The Big Ten is using a nine-game conference schedule starting in 2016, which will limit some of what Penn State will be able to do with scheduling. The nine-game conference schedule format will put Penn State on the road in conference play for five games every other year (odd-numbered seasons starting in 2017). This leaves four home games in conference play and three non-conference games to get to seven home games, which is the bare minimum Penn State will operate with unless getting an opportunity to cash in on a big neutral site match-up in Arlington or Atlanta. Penn State has scheduled home non-conference games in 2017 (including Pitt) and has two spots to fill in 2019 (Pitt at home again), and expect two more home games scheduled those seasons as well. Penn State also has home-and-home deals with West Virginia (2023-2024) and Virginia Tech (2020, 2025) lined up to give Penn State home game sin those odd-numbered seasons.
The ACC uses an eight-game conference schedule, but includes Notre Dame on a rotating schedule for all ACC members and requires each member to schedule one non-conference game each season against a power conference opponent. For Pittsburgh, this figures to help reignite the long-time rivalries with Penn State and perhaps, someday, West Virginia. Barnes has his sights set on Penn State ahead of WVU though. For Pitt, being able to work out a long-term deal with Penn State would eliminate the stress of scheduling other power conference opponents to satisfy the ACC scheduling requirement. But when is the earliest that could happen? Thanks to programs scheduling so many years out, it may not happen for quite some time.
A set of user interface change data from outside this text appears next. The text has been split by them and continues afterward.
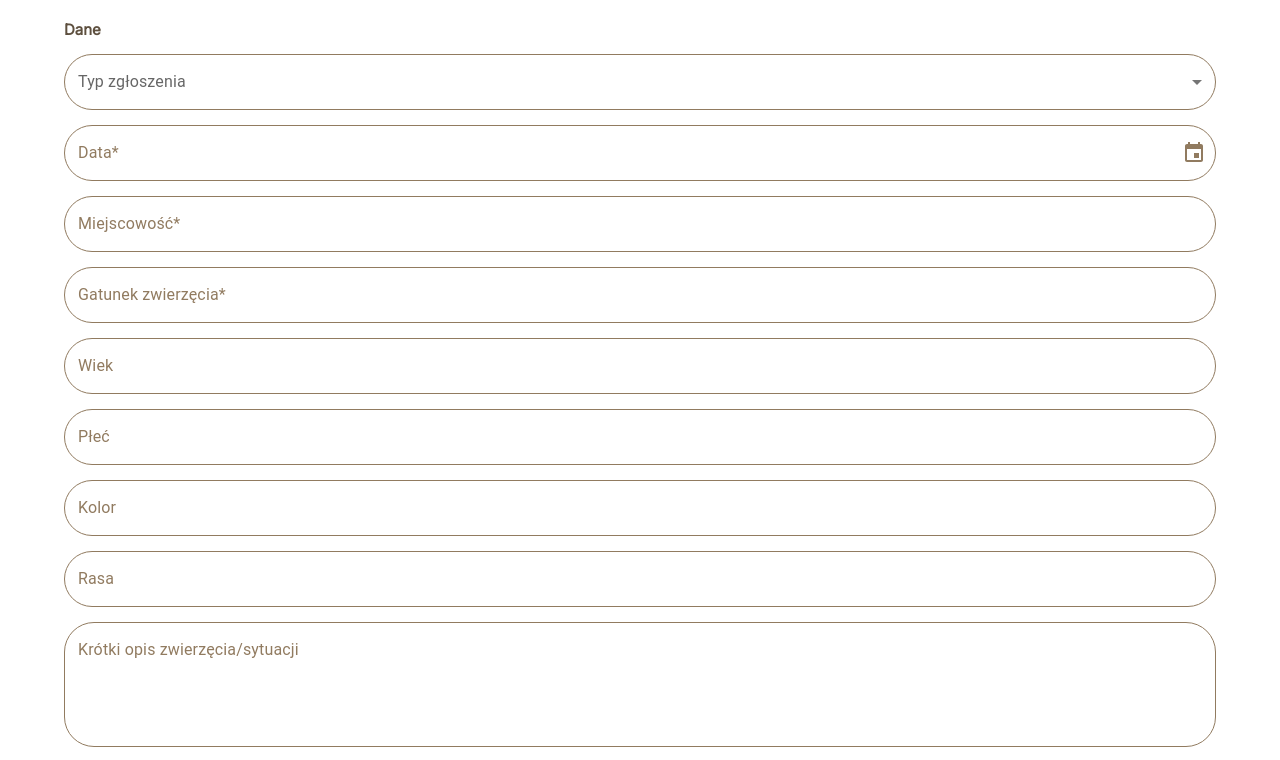
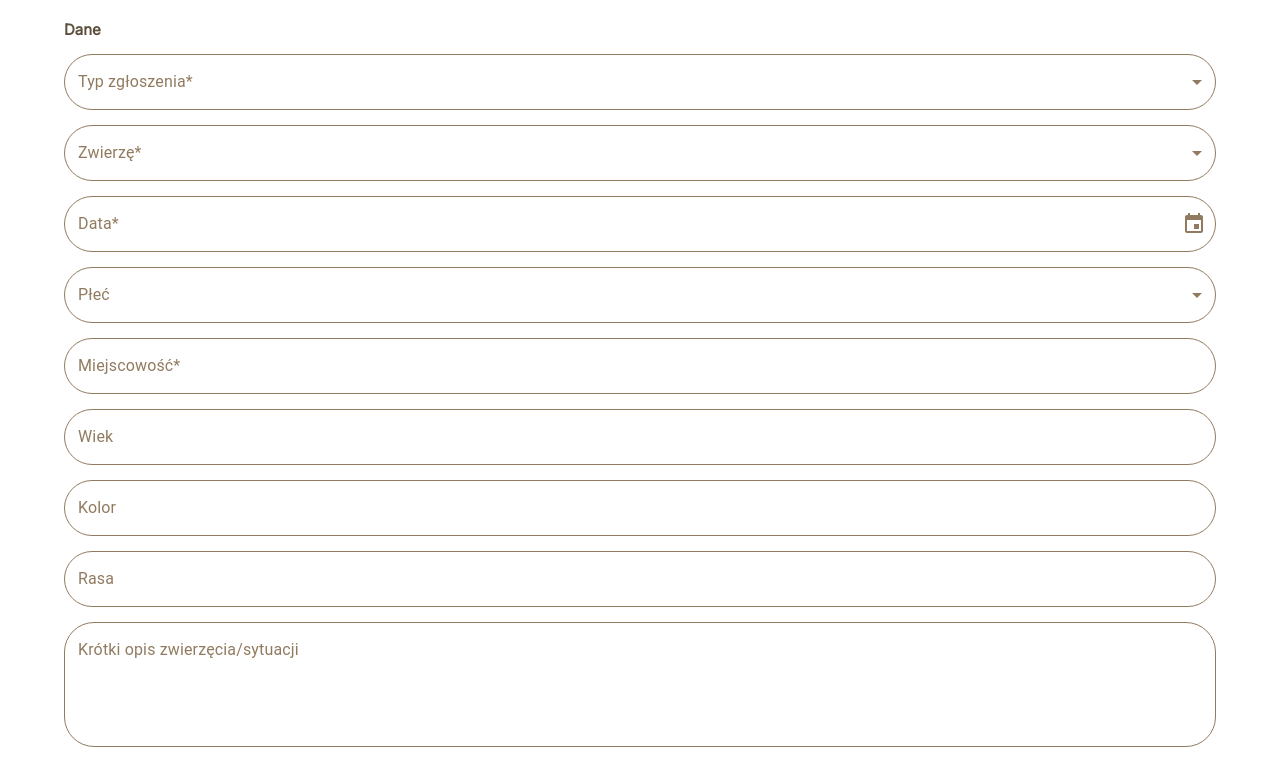
Before and after one commit to asiabielawska/PetsFinder, a React (Vite) app: page /form in a window 1280 px wide. Shown: the top 760 px of the page. Built offline with nearby package versions, Linux system fonts and the light colour scheme.

Commit message:
Add basic select + refactoring

```diff
--- /dev/null
+++ b/src/components/BasicSelect/BasicSelect.tsx
@@ -0,0 +1,39 @@
+import Box from "@mui/material/Box";
+import InputLabel from "@mui/material/InputLabel";
+import Select, { SelectChangeEvent } from "@mui/material/Select";
+import { useState } from "react";
+import { SelectFormControl } from "./styled";
+import { MenuItem } from "@mui/material";
+
+type Props = {
+  selectLabel: string;
+  selectValue: string[];
+};
+
+export const BasicSelect = ({ selectValue, selectLabel }: Props) => {
+  const [value, setValue] = useState("");
+
+  const handleChange = (event: SelectChangeEvent) => {
+    setValue(event.target.value as string);
+  };
+
+  return (
+    <Box sx={{ minWidth: 120 }}>
+      <SelectFormControl fullWidth>
+        <InputLabel id={selectLabel}>{selectLabel}</InputLabel>
+        <Select
+          labelId={selectLabel}
+          value={value}
+          label={selectLabel}
+          onChange={handleChange}
+        >
+          {selectValue.map((el) => (
+            <MenuItem value={el} key={el}>
+              {el}
+            </MenuItem>
+          ))}
+        </Select>
+      </SelectFormControl>
+    </Box>
+  );
+};
--- /dev/null
+++ b/src/components/BasicSelect/styled.ts
@@ -0,0 +1,18 @@
+import { FormControl, styled } from "@mui/material";
+
+export const SelectFormControl = styled(FormControl)({
+  marginTop: 15,
+  "& .MuiOutlinedInput-notchedOutline": {
+    border: "1px solid #917B60 !important",
+    borderRadius: 30,
+  },
+  "& .MuiSvgIcon-root": {
+    color: "#917B60",
+  },
+  " & .MuiInputBase-root": {
+    color: "#917B60",
+  },
+  "& label.MuiFormLabel-root": {
+    color: "#917B60",
+  },
+});
--- /dev/null
+++ b/src/components/Form/AnimalSelect/AnimalSelect.tsx
@@ -0,0 +1,12 @@
+import { BasicSelect } from "../../BasicSelect/BasicSelect";
+
+export const AnimalSelect = () => {
+  return (
+    <>
+      <BasicSelect
+        selectLabel={"Zwierzę*"}
+        selectValue={["Piesek", "Kotek", "Ptak", "Inne"]}
+      ></BasicSelect>
+    </>
+  );
+};
--- a/src/components/Form/DatePicker/styled.ts
+++ b/src/components/Form/DatePicker/styled.ts
@@ -2,6 +2,7 @@ import { styled } from "@mui/material";
 import { DesktopDatePicker } from "@mui/x-date-pickers";
 
 export const DatePicker = styled(DesktopDatePicker)({
+  marginTop: 15,
   ".MuiFormControl-root": {
     borderRadius: 30,
     border: "1px solid #917B60",
--- a/src/components/Form/Form.tsx
+++ b/src/components/Form/Form.tsx
@@ -7,16 +7,13 @@ import {
   WhiteBackgroundButton,
 } from "./styled";
 import { BasicDatePicker } from "./DatePicker/BasicDatePicker";
-import { BasicSelect } from "./TypeOfReport/BasicSelect";
+import { TypeOfReportSelect } from "./TypeOfReport/TypeOfReportSelect";
+import { AnimalSelect } from "./AnimalSelect/AnimalSelect";
+import { GenderSelect } from "./GenderSelect/GenderSelect";
 
 const mockForm = [
   { id: "miejscowosc", label: "Miejscowość*" },
-  {
-    id: "gatunek-zwierzecia",
-    label: "Gatunek zwierzęcia*",
-  },
   { id: "wiek", label: "Wiek" },
-  { id: "plec", label: "Płeć" },
   { id: "kolor", label: "Kolor" },
   { id: "rasa", label: "Rasa" },
   {
@@ -39,8 +36,10 @@ export const Form = () => {
     <>
       <MainContent>
         <Heading>Dane</Heading>
-        <BasicSelect />
+        <TypeOfReportSelect />
+        <AnimalSelect />
         <BasicDatePicker />
+        <GenderSelect />
         {mockForm.map(({ id, label, multiline, rows }) => (
           <FormTextField
             key={id}
@@ -51,6 +50,7 @@ export const Form = () => {
             rows={rows}
           />
         ))}
+
         <TwoButtons>
           <WhiteBackgroundButton onClick={() => navigate("/")}>
             Cofnij
--- /dev/null
+++ b/src/components/Form/GenderSelect/GenderSelect.tsx
@@ -0,0 +1,12 @@
+import { BasicSelect } from "../../BasicSelect/BasicSelect";
+
+export const GenderSelect = () => {
+  return (
+    <>
+      <BasicSelect
+        selectLabel={"Płeć"}
+        selectValue={["Ona", "On", "Nie wiem"]}
+      ></BasicSelect>
+    </>
+  );
+};
--- a/src/components/Form/TypeOfReport/BasicSelect.tsx
+++ /dev/null
@@ -1,34 +0,0 @@
-import Box from "@mui/material/Box";
-import InputLabel from "@mui/material/InputLabel";
-import MenuItem from "@mui/material/MenuItem";
-import Select, { SelectChangeEvent } from "@mui/material/Select";
-import { useState } from "react";
-import { SelectFormControl } from "./styled";
-
-export const BasicSelect = () => {
-  const [age, setAge] = useState("");
-
-  const handleChange = (event: SelectChangeEvent) => {
-    setAge(event.target.value as string);
-  };
-
-  return (
-    <Box sx={{ minWidth: 120 }}>
-      <SelectFormControl fullWidth>
-        <InputLabel id="demo-simple-select-label">Typ zgłoszenia</InputLabel>
-        <Select
-          labelId="demo-simple-select-label"
-          id="demo-simple-select"
-          value={age}
-          label="Typ zgłoszenia"
-          onChange={handleChange}
-        >
-          <MenuItem value={"zgubiono"}>Zgubiono</MenuItem>
-          <MenuItem value={"znaleziono"}>Znaleziono</MenuItem>
-          <MenuItem value={"oddam"}>Oddam</MenuItem>
-          <MenuItem value={"szukam"}>Szukam</MenuItem>
-        </Select>
-      </SelectFormControl>
-    </Box>
-  );
-};
--- /dev/null
+++ b/src/components/Form/TypeOfReport/TypeOfReportSelect.tsx
@@ -0,0 +1,12 @@
+import { BasicSelect } from "../../BasicSelect/BasicSelect";
+
+export const TypeOfReportSelect = () => {
+  return (
+    <>
+      <BasicSelect
+        selectLabel={"Typ zgłoszenia*"}
+        selectValue={["Zgubiono", "Znaleziono", "Oddam", "Szukam"]}
+      ></BasicSelect>
+    </>
+  );
+};
--- a/src/components/Form/TypeOfReport/styled.ts
+++ /dev/null
@@ -1,10 +0,0 @@
-import { FormControl, styled } from "@mui/material";
-
-export const SelectFormControl = styled(FormControl)({
-  marginTop: 15,
-  marginBottom: 15,
-  "& .MuiOutlinedInput-notchedOutline": {
-    border: "1px solid #917B60",
-    borderRadius: 30,
-  },
-});
--- a/src/components/Form/styled.tsx
+++ b/src/components/Form/styled.tsx
@@ -17,7 +17,7 @@ export const FormTextField = styled(TextField)({
     },
   },
   "& .MuiInputBase-input": {
-    color: "#917B60",
+    color: "#917B60 ",
   },
   "& label.MuiFormLabel-root": {
     color: "#917B60",
--- a/src/components/HomePage/LatestAnnouncements/LatestAnnouncements.tsx
+++ b/src/components/HomePage/LatestAnnouncements/LatestAnnouncements.tsx
@@ -1,19 +1,23 @@
 import { Announcement, AnnouncementImg, AnnouncementText } from "./styled";
 import koteczek from "../../../assets/kotek.webp";
 import { useNavigate } from "react-router-dom";
+
+const mockPets = [
+  { petImg: koteczek, petText: "treść", id: 1 },
+  { petImg: koteczek, petText: "treść", id: 2 },
+  { petImg: koteczek, petText: "treść", id: 3 },
+];
 
 export const LatestAnnouncements = () => {
   const navigate = useNavigate();
   return (
     <>
-      <Announcement onClick={() => navigate("/pet-profile")}>
-        <AnnouncementImg src={koteczek} />
-        <AnnouncementText></AnnouncementText>
-      </Announcement>
-      <Announcement onClick={() => navigate("/pet-profile")}>
-        <AnnouncementImg src={koteczek} />
-        <AnnouncementText></AnnouncementText>
-      </Announcement>
+      {mockPets.map(({ petImg, petText, id }) => (
+        <Announcement onClick={() => navigate("/pet-profile")} key={id}>
+          <AnnouncementImg src={petImg} />
+          <AnnouncementText>{petText}</AnnouncementText>
+        </Announcement>
+      ))}
     </>
   );
 };
```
The upcoming four-year series (which is actually two separate two-year home-and-home deals lined up back-to-back) concludes in 2019. Pitt still has a schedule vacancy to fill in 2020, but also has Notre Dame on the schedule at home that season. Pittsburgh then has a home-and-home with Tennessee scheduled in 2021-2022, and Cincinnati in 2023-2024. Notre Dame also rotates back on the Pitt schedule in 2023 (and 2025) as well. Juggling so many scheduling commitments between Pittsburgh and Penn State means any hope there is a long-term series arrangement is not likely to happen anytime before 2020, as much as you might like to see it happen.